/---
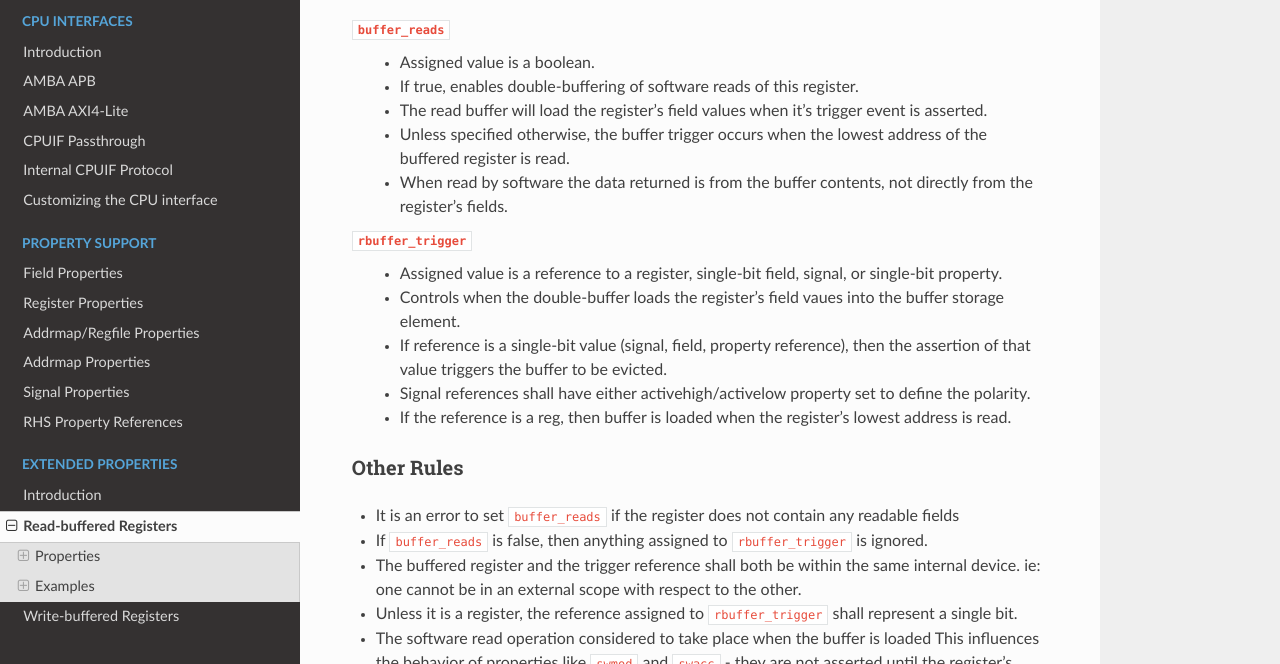
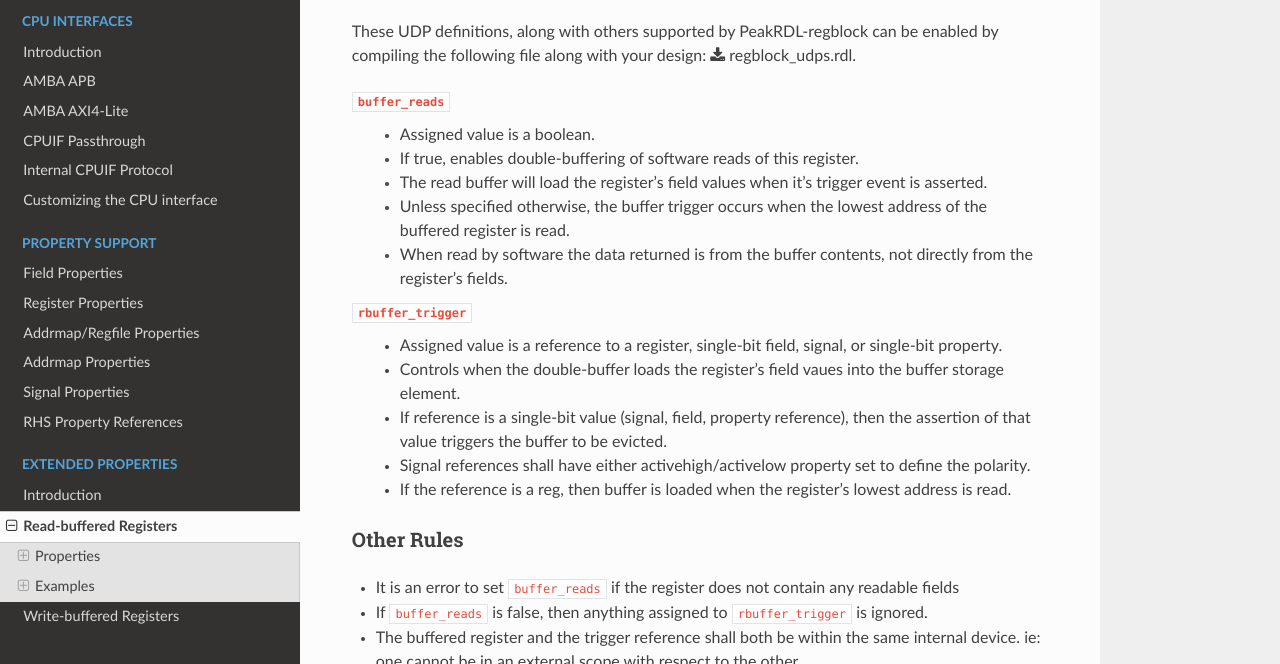
Before and after one commit to SystemRDL/PeakRDL-regblock, a Sphinx documentation site: the page built from docs/udps/read_buffering.rst, in a window 1280 px wide and 900 px high, scrolled down 766 px, cut to the strip 236-900 px from the top of the window. Built offline with Sphinx 7.4.7 and the Read the Docs theme 2.0.0, drawn with Linux system fonts in a browser that asks for light colours.

Commit message:
Fixup docs

```diff
--- a/docs/udps/read_buffering.rst
+++ b/docs/udps/read_buffering.rst
@@ -26,6 +26,10 @@ properties:
 
 .. literalinclude:: ../../hdl-src/regblock_udps.rdl
     :lines: 10-18
+
+These UDP definitions, along with others supported by PeakRDL-regblock can be
+enabled by compiling the following file along with your design:
+:download:`regblock_udps.rdl <../../hdl-src/regblock_udps.rdl>`.
 
 ``buffer_reads``
     *   Assigned value is a boolean.
--- a/docs/udps/write_buffering.rst
+++ b/docs/udps/write_buffering.rst
@@ -32,6 +32,10 @@ properties:
 
 .. literalinclude:: ../../hdl-src/regblock_udps.rdl
     :lines: 20-28
+
+These UDP definitions, along with others supported by PeakRDL-regblock can be
+enabled by compiling the following file along with your design:
+:download:`regblock_udps.rdl <../../hdl-src/regblock_udps.rdl>`.
 
 ``buffer_writes``
     *   Assigned value is a boolean.
@@ -84,7 +88,6 @@ write-buffered.
 
 Wide Atomic Register
 ^^^^^^^^^^^^^^^^^^^^
-
 Without write-buffering, it is impossible to update the state of a 64-bit
 register using a 32-bit CPU interface in a single clock-cycle.
 In this example, it still requires two write-cycles to update the register, but
@@ -108,7 +111,6 @@ same clock cycle. The register is updated atomically.
 
 Atomic Group of Registers
 ^^^^^^^^^^^^^^^^^^^^^^^^^
-
 Perhaps you have a group of registers that need their state to be updated
 atomically. Using the ``wbuffer_trigger`` property, you can define which
 register write operation triggers the group to be updated.
```
Also changed, not shown: docs/udps/intro.rst (+4 -4 lines), 1 other file.
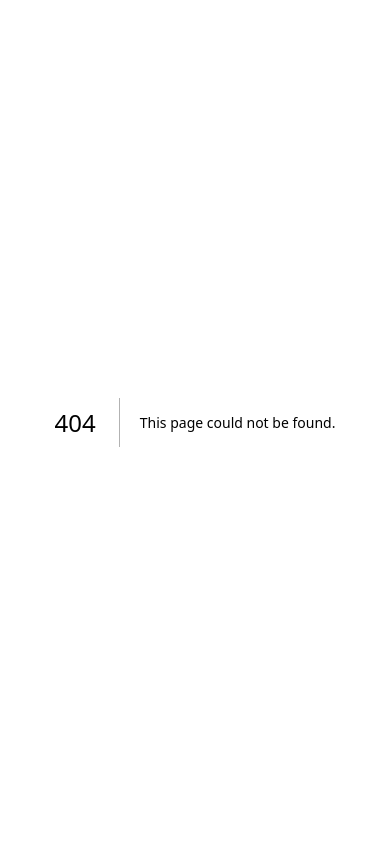
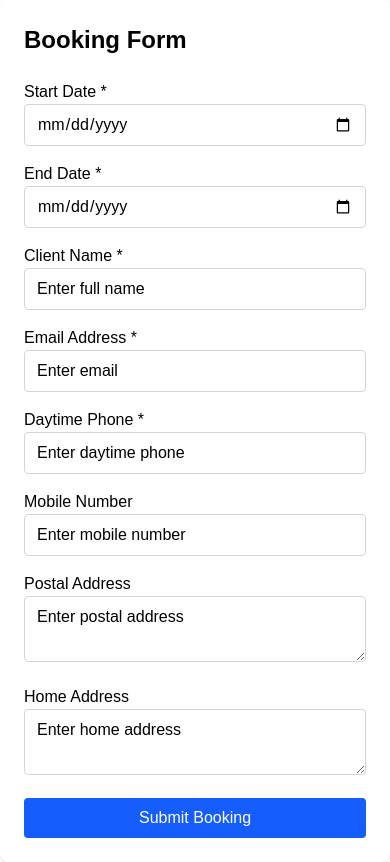
Before and after one commit to lucasaponso/database_app, a Next.js app: page /bookings in a window 390 px wide. Before the commit this address had no page. Built offline with nearby package versions, Linux system fonts and the light colour scheme.

Commit message:
add: added booking form to take input from the user, done validation on the startDate/Enddate. As well as email validation and mobile validation.

```diff
--- /dev/null
+++ b/src/components/BookingsForm.tsx
@@ -0,0 +1,199 @@
+import React, { useState } from 'react';
+import isEmail from 'validator/lib/isEmail';
+import isMobilePhone from 'validator/lib/isMobilePhone';
+
+
+export const BookingForm = () => {
+  const [formData, setFormData] = useState({
+    startDate: '',
+    endDate: '',
+    clientName: '',
+    email: '',
+    daytimePhone: '',
+    mobile: '',
+    postalAddress: '',
+    homeAddress: '',
+  });
+
+  const [errors, setErrors] = useState<{ [key: string]: string }>({});
+
+  const handleChange = (e: React.ChangeEvent<HTMLInputElement | HTMLTextAreaElement>) => {
+    const { name, value } = e.target;
+    setFormData(prev => ({
+      ...prev,
+      [name]: value
+    }));
+  };
+
+  const handleSubmit = (e: React.FormEvent) => {
+    e.preventDefault();
+
+    const newErrors: { [key: string]: string } = {};
+
+    if (!formData.startDate) newErrors.startDate = 'Start date is required';
+    if (!formData.endDate) newErrors.endDate = 'End date is required';
+    if (!formData.clientName.trim()) newErrors.clientName = 'Client name is required';
+    if (!formData.email.trim()) newErrors.email = 'Email is required';
+    if (!formData.daytimePhone.trim()) newErrors.daytimePhone = 'Daytime phone is required';
+
+    if (!formData.email.trim()) {
+        newErrors.email = 'Email is required';
+      } else if (!isEmail(formData.email)) {
+        newErrors.email = 'Enter a valid email address';
+      }
+
+      if (!formData.daytimePhone.trim()) {
+        newErrors.daytimePhone = 'Daytime phone is required';
+      } else if (!isMobilePhone(formData.daytimePhone, 'any')) {
+        newErrors.daytimePhone = 'Enter a valid daytime phone number';
+      }
+
+      if (formData.mobile.trim() && !isMobilePhone(formData.mobile, 'any')) {
+        newErrors.mobile = 'Enter a valid mobile phone number';
+      }
+
+
+    // Check that startDate is before endDate
+    if (formData.startDate && formData.endDate) {
+      const start = new Date(formData.startDate);
+      const end = new Date(formData.endDate);
+      if (start > end) {
+        newErrors.startDate = 'Start date must be before end date';
+        newErrors.endDate = 'End date must be after start date';
+      }
+    }
+
+    if (Object.keys(newErrors).length > 0) {
+      setErrors(newErrors);
+      return;
+    }
+
+    setErrors({});
+    console.log('Booking submitted:', formData);
+    alert('Booking form submitted!');
+  };
+
+
+  const inputBaseClass = 'w-full px-3 py-2 border rounded text-black placeholder-black focus:text-black';
+
+  return (
+    <div className="max-w-xl mx-auto p-6 bg-white rounded-lg shadow">
+      <h2 className="text-2xl font-semibold mb-6 text-black">Booking Form</h2>
+      <form onSubmit={handleSubmit} className="space-y-4">
+        {/* Start Date */}
+        <div>
+          <label className="block font-medium text-black">Start Date *</label>
+          <input
+            type="date"
+            name="startDate"
+            value={formData.startDate}
+            onChange={handleChange}
+            className={`${inputBaseClass} ${errors.startDate ? 'border-red-500' : 'border-gray-300'}`}
+          />
+          {errors.startDate && <p className="text-sm text-red-600">{errors.startDate}</p>}
+        </div>
+
+        {/* End Date */}
+        <div>
+          <label className="block font-medium text-black">End Date *</label>
+          <input
+            type="date"
+            name="endDate"
+            value={formData.endDate}
+            onChange={handleChange}
+            className={`${inputBaseClass} ${errors.endDate ? 'border-red-500' : 'border-gray-300'}`}
+          />
+          {errors.endDate && <p className="text-sm text-red-600">{errors.endDate}</p>}
+        </div>
+
+        {/* Client Name */}
+        <div>
+          <label className="block font-medium text-black">Client Name *</label>
+          <input
+            type="text"
+            name="clientName"
+            placeholder="Enter full name"
+            value={formData.clientName}
+            onChange={handleChange}
+            className={`${inputBaseClass} ${errors.clientName ? 'border-red-500' : 'border-gray-300'}`}
+          />
+          {errors.clientName && <p className="text-sm text-red-600">{errors.clientName}</p>}
+        </div>
+
+        {/* Email Address */}
+        <div>
+          <label className="block font-medium text-black">Email Address *</label>
+          <input
+            type="email"
+            name="email"
+            placeholder="Enter email"
+            value={formData.email}
+            onChange={handleChange}
+            className={`${inputBaseClass} ${errors.email ? 'border-red-500' : 'border-gray-300'}`}
+          />
+          {errors.email && <p className="text-sm text-red-600">{errors.email}</p>}
+        </div>
+
+        {/* Daytime Phone */}
+        <div>
+          <label className="block font-medium text-black">Daytime Phone *</label>
+          <input
+            type="tel"
+            name="daytimePhone"
+            placeholder="Enter daytime phone"
+            value={formData.daytimePhone}
+            onChange={handleChange}
+            className={`${inputBaseClass} ${errors.daytimePhone ? 'border-red-500' : 'border-gray-300'}`}
+          />
+          {errors.daytimePhone && <p className="text-sm text-red-600">{errors.daytimePhone}</p>}
+        </div>
+
+        {/* Mobile Number */}
+        <div>
+          <label className="block font-medium text-black">Mobile Number</label>
+          <input
+            type="tel"
+            name="mobile"
+            placeholder="Enter mobile number"
+            value={formData.mobile}
+            onChange={handleChange}
+            className={`${inputBaseClass} border-gray-300`}
+          />
+        </div>
+
+        {/* Postal Address */}
+        <div>
+          <label className="block font-medium text-black">Postal Address</label>
+          <textarea
+            name="postalAddress"
+            placeholder="Enter postal address"
+            value={formData.postalAddress}
+            onChange={handleChange}
+            className={`${inputBaseClass} border-gray-300`}
+          />
+        </div>
+
+        {/* Home Address */}
+        <div>
+          <label className="block font-medium text-black">Home Address</label>
+          <textarea
+            name="homeAddress"
+            placeholder="Enter home address"
+            value={formData.homeAddress}
+            onChange={handleChange}
+            className={`${inputBaseClass} border-gray-300`}
+          />
+        </div>
+
+        <button
+          type="submit"
+          className="w-full bg-blue-600 text-white py-2 px-4 rounded hover:bg-blue-700 transition-colors"
+        >
+          Submit Booking
+        </button>
+      </form>
+    </div>
+  );
+};
+
+export default BookingForm;
--- /dev/null
+++ b/src/pages/bookings.tsx
@@ -0,0 +1,7 @@
+import {BookingForm} from "../components/BookingsForm";
+
+export default function Home() {
+  return (
+    <BookingForm/>
+  );
+}
```
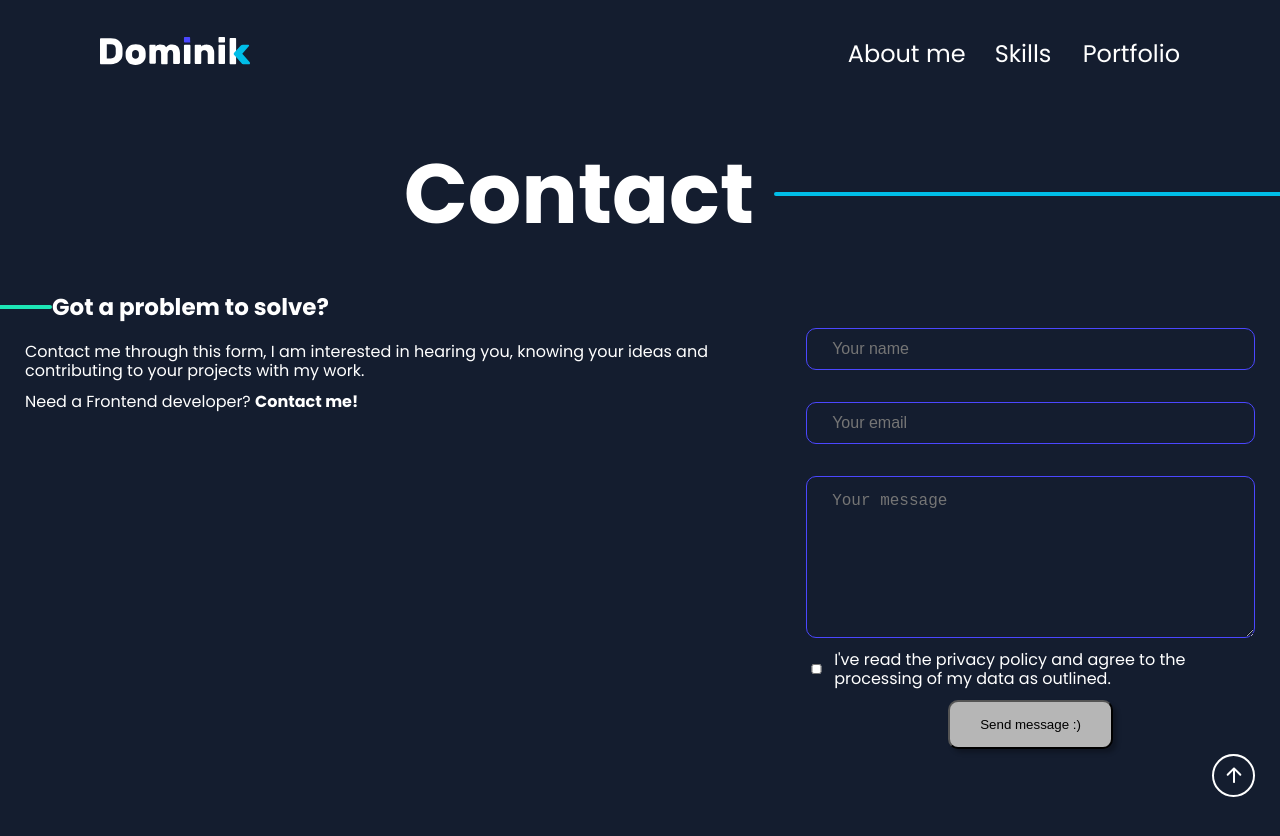
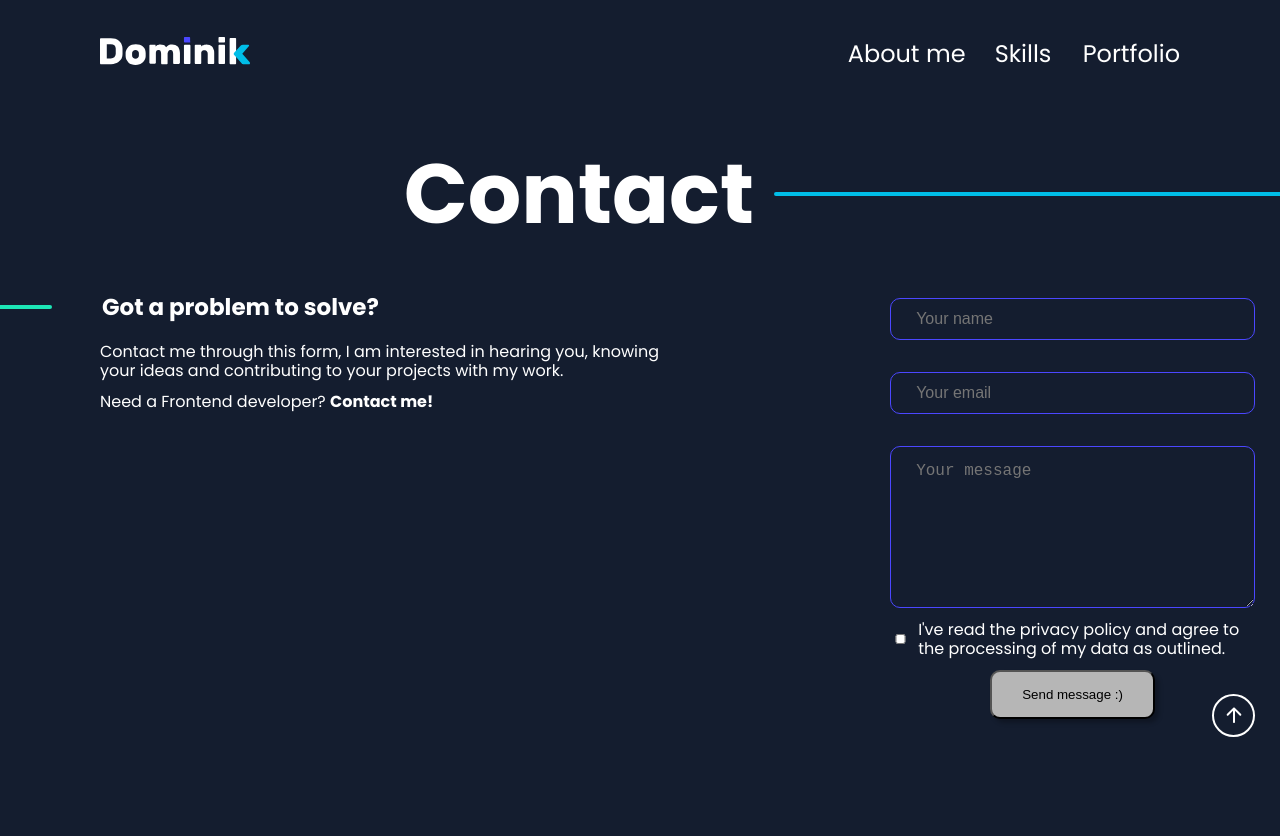
Before and after one commit to RafaelTauschek/rafaeltauschek.de, an Angular app: page / in a window 1280 px wide. Shown: the top 836 px of the page. After the commit the page ends 800 px from the top, so only its background shows below. Built offline with nearby package versions, Linux system fonts and the light colour scheme.

Commit message:
contact section responsiveness

```diff
--- a/src/app/contact-form/contact-form.component.scss
+++ b/src/app/contact-form/contact-form.component.scss
@@ -3,6 +3,18 @@ form {
     flex-direction: column;
     padding: 30px 25px;
     gap: 12px;
+
+    @media(min-width: 768px) {
+        padding: 30px 50px;
+    }
+
+    @media(min-width: 1024px) {
+        padding: 30px 75px 30px 0px;
+    }
+
+    @media(min-width: 1280px) {
+        padding: 0px 25px 0px 100px;
+    }
 }
 
 input {
--- a/src/app/contact-section/contact-section.component.scss
+++ b/src/app/contact-section/contact-section.component.scss
@@ -53,6 +53,14 @@
     display: flex;
     align-items: center;
 
+    @media(min-width: 768px) {
+        gap: 25px;
+    }
+
+    @media(min-width: 1280px) {
+        gap: 50px;
+    }
+
     h3 {
         margin: 0;
         font-size: 23px;
@@ -65,6 +73,18 @@
     display: flex;
     flex-direction: column;
     gap: 12px;
+
+    @media(min-width: 768px) {
+        padding: 0px 50px;
+    }
+
+    @media(min-width: 1024px) {
+        padding: 0px 75px;
+    }
+
+    @media(min-width: 1280px) {
+        padding: 0px 100px;
+    }
 
     p {
         margin: 0;
```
\---
Copy each line of the listing that contains "handleSubmit".

** EXPECTED ANSWER **
+  const handleSubmit = (e: React.FormEvent) => {
+      <form onSubmit={handleSubmit} className="space-y-4">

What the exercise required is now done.